%%
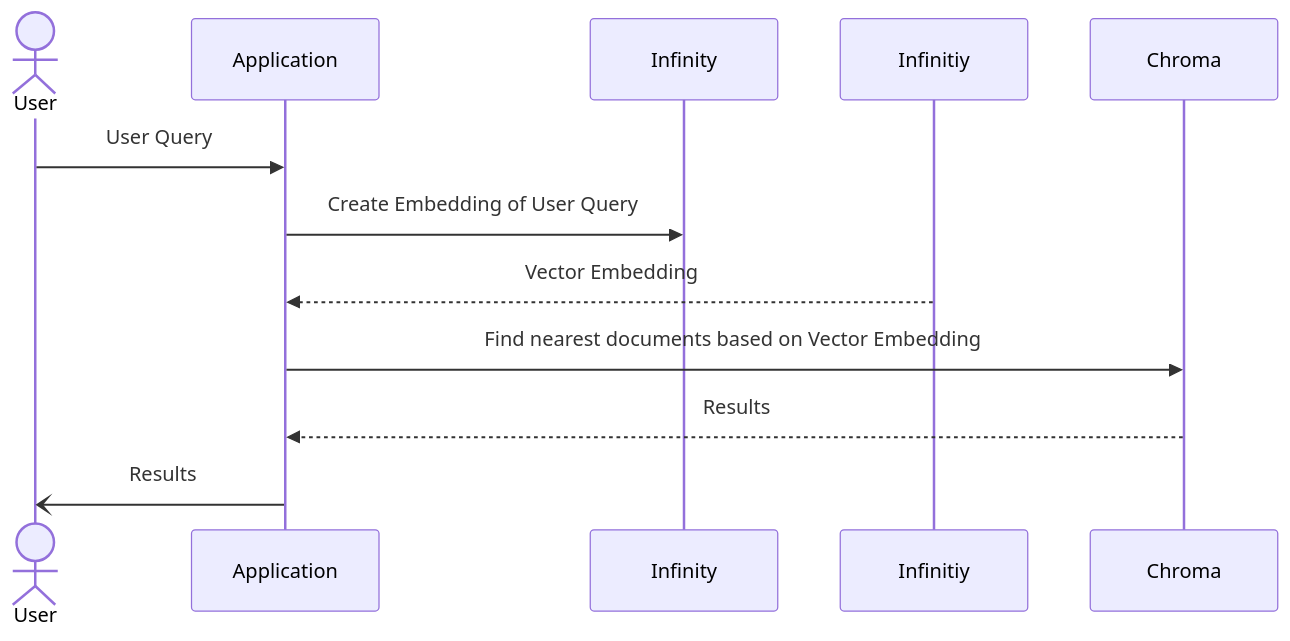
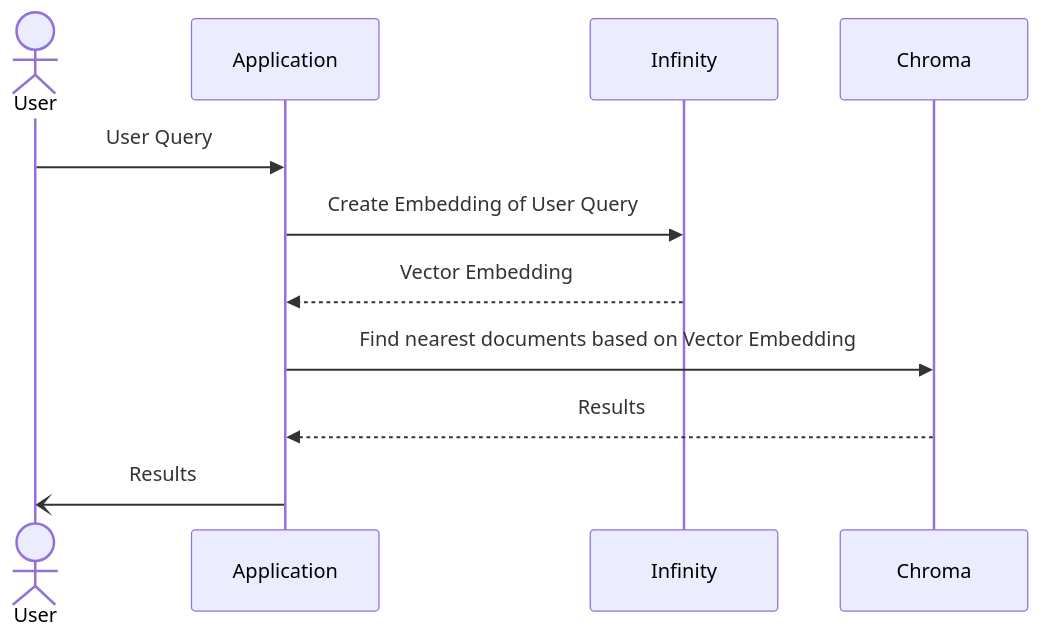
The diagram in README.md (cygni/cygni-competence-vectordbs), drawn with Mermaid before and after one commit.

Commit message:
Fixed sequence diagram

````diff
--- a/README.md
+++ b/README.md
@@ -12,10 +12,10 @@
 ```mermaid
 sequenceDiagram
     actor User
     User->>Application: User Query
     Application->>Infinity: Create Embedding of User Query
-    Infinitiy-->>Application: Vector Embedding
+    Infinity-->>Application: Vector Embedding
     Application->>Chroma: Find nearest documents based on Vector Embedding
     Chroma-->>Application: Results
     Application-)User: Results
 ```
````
%%
### WHAT THIS TASK INVOLVES
In the copy, each entry above must match exactly, and no picture may be carried over.

### WRITTEN REPLY
The diagram in README.md (cygni/cygni-competence-vectordbs), drawn with Mermaid before and after one commit.

Commit message:
Fixed sequence diagram

````diff
--- a/README.md
+++ b/README.md
@@ -12,10 +12,10 @@
 ```mermaid
 sequenceDiagram
     actor User
     User->>Application: User Query
     Application->>Infinity: Create Embedding of User Query
-    Infinitiy-->>Application: Vector Embedding
+    Infinity-->>Application: Vector Embedding
     Application->>Chroma: Find nearest documents based on Vector Embedding
     Chroma-->>Application: Results
     Application-)User: Results
 ```
````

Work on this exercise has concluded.